_Directions_: Go line by line through the entries below and count those containing the string "more"; give only the count.

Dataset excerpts
━━━━━━━━━━━━━━━━━━━━

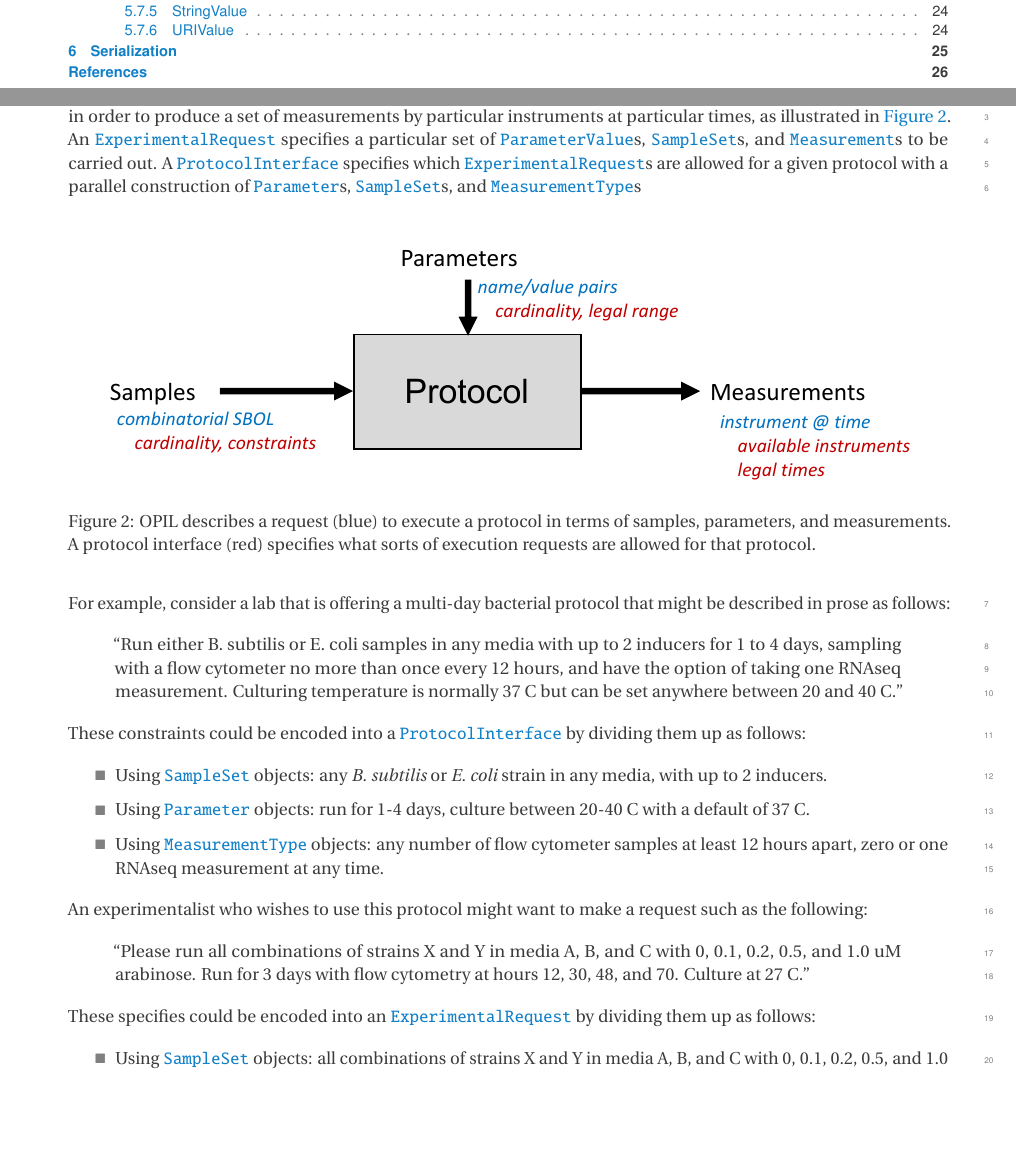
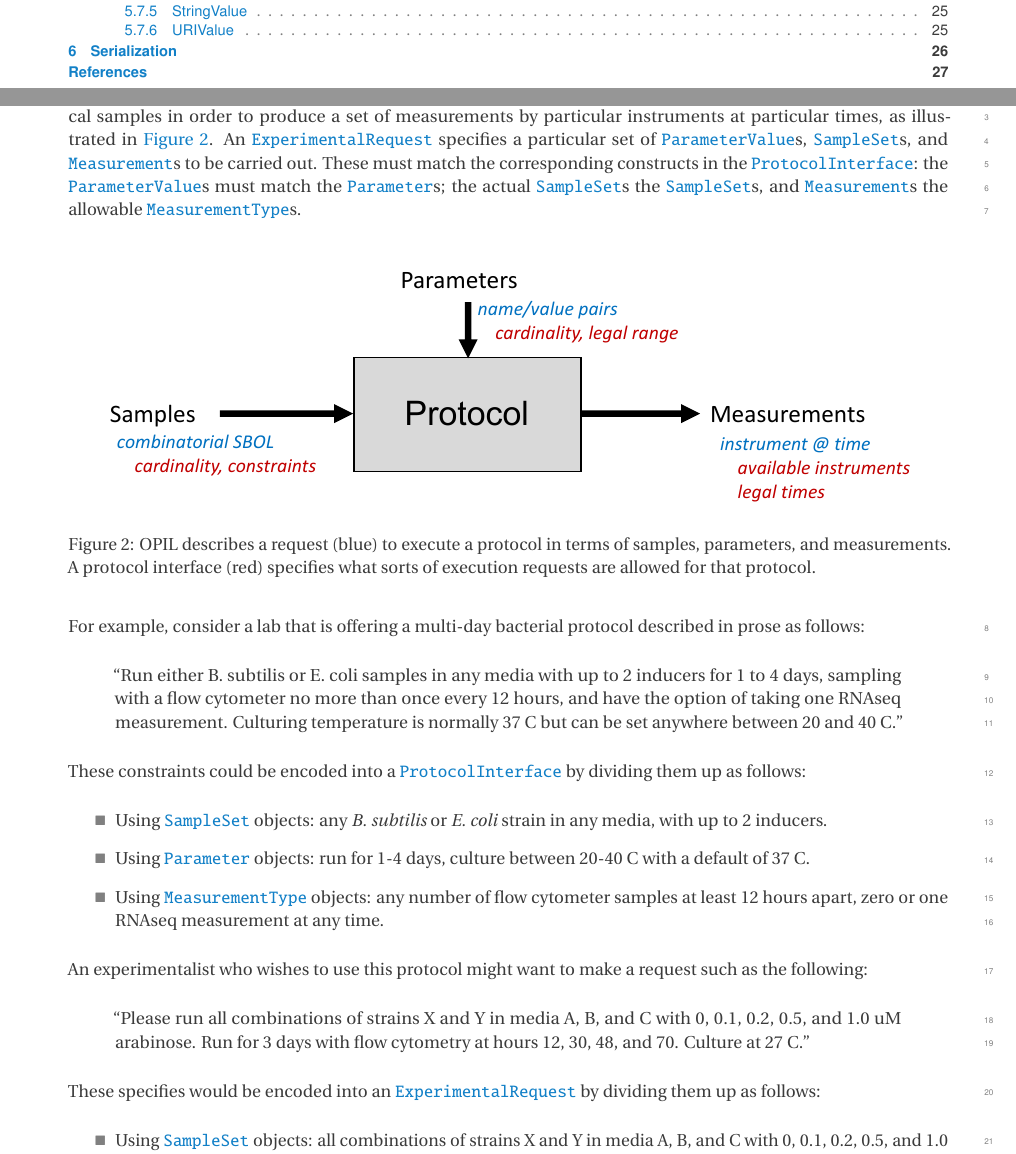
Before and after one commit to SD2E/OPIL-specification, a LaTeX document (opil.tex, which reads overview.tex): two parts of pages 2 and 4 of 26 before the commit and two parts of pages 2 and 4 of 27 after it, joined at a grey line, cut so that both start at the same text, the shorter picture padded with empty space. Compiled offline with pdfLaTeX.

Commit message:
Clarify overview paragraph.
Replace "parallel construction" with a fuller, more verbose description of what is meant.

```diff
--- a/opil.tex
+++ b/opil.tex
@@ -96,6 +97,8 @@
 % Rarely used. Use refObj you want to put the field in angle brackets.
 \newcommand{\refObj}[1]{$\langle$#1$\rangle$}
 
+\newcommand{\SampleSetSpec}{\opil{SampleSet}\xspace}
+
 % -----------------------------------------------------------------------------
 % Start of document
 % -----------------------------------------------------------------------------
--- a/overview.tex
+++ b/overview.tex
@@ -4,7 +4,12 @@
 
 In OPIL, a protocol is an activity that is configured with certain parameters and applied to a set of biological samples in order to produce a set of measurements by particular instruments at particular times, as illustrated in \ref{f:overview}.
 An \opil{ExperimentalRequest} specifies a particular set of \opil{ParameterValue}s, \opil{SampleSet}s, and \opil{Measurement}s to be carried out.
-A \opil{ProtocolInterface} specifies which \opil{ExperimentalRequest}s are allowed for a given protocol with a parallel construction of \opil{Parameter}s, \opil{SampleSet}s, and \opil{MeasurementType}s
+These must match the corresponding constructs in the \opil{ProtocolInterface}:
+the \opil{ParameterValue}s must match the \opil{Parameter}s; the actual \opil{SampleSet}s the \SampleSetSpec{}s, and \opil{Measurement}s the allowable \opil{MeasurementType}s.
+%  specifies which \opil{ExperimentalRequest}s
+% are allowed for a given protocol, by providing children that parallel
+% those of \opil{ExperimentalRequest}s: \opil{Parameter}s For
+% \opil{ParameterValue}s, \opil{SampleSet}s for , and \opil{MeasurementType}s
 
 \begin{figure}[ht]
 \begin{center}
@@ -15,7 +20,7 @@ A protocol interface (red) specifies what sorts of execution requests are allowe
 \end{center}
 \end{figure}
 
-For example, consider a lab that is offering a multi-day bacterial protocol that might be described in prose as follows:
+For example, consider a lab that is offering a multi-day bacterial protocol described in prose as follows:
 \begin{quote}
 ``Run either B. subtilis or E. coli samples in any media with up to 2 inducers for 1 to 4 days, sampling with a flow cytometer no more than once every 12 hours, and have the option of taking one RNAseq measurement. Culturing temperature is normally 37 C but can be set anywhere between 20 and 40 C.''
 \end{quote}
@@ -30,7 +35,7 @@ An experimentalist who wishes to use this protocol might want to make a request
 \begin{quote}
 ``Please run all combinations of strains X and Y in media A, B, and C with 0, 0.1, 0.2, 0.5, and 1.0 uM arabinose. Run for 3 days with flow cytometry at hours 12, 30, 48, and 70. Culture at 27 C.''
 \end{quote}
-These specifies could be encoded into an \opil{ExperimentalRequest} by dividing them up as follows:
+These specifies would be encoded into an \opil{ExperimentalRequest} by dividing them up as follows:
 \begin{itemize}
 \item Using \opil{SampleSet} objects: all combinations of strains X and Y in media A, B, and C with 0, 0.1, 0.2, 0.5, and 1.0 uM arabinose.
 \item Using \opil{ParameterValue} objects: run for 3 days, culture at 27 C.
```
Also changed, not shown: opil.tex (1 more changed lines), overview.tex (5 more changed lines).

━━━━━━━━━━━━━━━━━━━━

_Solution to this exercise_: 3